I was raised by only my mom, so I did not really have my dad or anyone to show me or teach me how to protect myself and stuff. So my first couple of days out there, I was actually getting tossed around, I was getting banged up a lot. I had a lot of bruises and stuff coming back home. For those first couple of days, I kept telling my mom, “I don’t even know if football is for me I’m getting too hurt out there.” She told me to stick with it, so I stuck with it, and it all worked out for the best.
I started out actually playing running back at that age because I was fast and I could run a bit, so I played running back. As I got older, I started playing quarterback and continued in high school as well. When I went to San José State, I finally transferred to cornerback.
Strauss : What was High School Football like for you? Did you play both sides of the ball or just quarterback?

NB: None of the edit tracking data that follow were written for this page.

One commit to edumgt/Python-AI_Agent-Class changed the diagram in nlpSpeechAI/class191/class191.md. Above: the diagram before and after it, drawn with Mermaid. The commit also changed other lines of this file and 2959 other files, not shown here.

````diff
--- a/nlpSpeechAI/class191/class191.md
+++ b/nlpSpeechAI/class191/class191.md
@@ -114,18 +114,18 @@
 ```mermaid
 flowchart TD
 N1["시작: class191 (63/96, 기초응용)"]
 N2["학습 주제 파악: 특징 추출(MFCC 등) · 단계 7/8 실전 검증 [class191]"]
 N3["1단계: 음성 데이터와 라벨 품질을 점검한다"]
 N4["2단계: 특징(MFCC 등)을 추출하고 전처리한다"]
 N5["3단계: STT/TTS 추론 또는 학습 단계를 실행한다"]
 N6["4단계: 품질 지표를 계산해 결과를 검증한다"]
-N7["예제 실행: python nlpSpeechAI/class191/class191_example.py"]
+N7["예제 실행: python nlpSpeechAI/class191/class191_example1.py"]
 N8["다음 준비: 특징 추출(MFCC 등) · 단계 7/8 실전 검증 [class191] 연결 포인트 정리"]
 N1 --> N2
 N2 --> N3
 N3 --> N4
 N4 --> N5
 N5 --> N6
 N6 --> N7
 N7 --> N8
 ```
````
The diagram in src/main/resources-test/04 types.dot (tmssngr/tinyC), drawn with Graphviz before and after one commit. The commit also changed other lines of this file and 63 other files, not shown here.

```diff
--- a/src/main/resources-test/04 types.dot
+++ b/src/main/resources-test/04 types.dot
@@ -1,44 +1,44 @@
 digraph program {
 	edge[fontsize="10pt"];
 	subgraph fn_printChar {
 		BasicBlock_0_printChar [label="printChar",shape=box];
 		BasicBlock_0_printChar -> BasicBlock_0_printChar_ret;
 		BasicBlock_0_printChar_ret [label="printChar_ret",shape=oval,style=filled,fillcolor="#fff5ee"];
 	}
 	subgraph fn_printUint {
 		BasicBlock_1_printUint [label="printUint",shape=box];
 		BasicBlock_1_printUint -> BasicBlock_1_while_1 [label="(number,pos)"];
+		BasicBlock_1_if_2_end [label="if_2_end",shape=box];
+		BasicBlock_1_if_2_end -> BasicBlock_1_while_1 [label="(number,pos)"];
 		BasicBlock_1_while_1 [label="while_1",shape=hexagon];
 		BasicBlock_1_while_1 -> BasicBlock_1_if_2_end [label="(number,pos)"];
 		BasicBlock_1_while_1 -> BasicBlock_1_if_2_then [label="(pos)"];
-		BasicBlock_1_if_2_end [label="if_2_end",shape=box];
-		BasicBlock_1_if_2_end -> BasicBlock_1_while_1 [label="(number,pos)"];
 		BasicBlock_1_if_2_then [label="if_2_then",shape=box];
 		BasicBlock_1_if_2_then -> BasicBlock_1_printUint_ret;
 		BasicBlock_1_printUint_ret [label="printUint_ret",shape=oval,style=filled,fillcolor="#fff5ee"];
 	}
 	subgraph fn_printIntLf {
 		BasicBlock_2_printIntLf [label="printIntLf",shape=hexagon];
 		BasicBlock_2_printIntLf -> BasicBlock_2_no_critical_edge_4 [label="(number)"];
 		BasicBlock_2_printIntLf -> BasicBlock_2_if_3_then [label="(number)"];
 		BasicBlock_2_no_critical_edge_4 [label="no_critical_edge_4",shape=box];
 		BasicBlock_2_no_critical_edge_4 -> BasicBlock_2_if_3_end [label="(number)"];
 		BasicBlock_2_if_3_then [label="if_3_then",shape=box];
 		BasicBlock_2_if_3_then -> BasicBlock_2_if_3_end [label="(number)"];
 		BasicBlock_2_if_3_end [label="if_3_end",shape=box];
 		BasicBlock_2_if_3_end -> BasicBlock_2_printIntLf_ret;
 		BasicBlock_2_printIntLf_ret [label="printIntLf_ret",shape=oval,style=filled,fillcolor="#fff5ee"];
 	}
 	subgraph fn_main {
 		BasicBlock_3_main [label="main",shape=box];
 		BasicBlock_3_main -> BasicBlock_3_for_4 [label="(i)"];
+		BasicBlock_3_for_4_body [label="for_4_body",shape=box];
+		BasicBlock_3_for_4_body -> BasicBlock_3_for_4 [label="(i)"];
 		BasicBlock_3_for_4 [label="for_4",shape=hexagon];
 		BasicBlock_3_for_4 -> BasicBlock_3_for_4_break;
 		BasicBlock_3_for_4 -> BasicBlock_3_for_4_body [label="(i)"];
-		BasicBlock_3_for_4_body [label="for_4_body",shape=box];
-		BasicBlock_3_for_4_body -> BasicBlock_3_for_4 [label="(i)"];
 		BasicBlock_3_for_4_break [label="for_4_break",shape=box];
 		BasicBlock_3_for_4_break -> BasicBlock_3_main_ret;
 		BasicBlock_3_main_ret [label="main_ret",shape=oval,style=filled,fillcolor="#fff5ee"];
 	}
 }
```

Yell : In high school, I played both sides of the ball. I played quarterback and cornerback. I started on varsity when I was a freshman, so I actually got a jump on the completion early. It was a good experience
Strauss : How good was your team in high school?
Yell : I actually went to two different high schools. My first high school, Crawford High School, was actually pretty good my first year. We won about nine games. We went 9-3, and in my second year, we won about eight games, so 8-4. Both times we made the playoffs, but we lost in the second round. We came up short.
I transferred to Lincoln High School for my junior and senior year. That’s where Terrell Davis, Marcus Allen, and a lot of legends went. My first year we were 8-4 as well, went to the playoffs and lost. During my second year, we weren’t too good. We were pretty average, and we went 6-6.
Strauss : You received some recognition for your play in high school, what was that like?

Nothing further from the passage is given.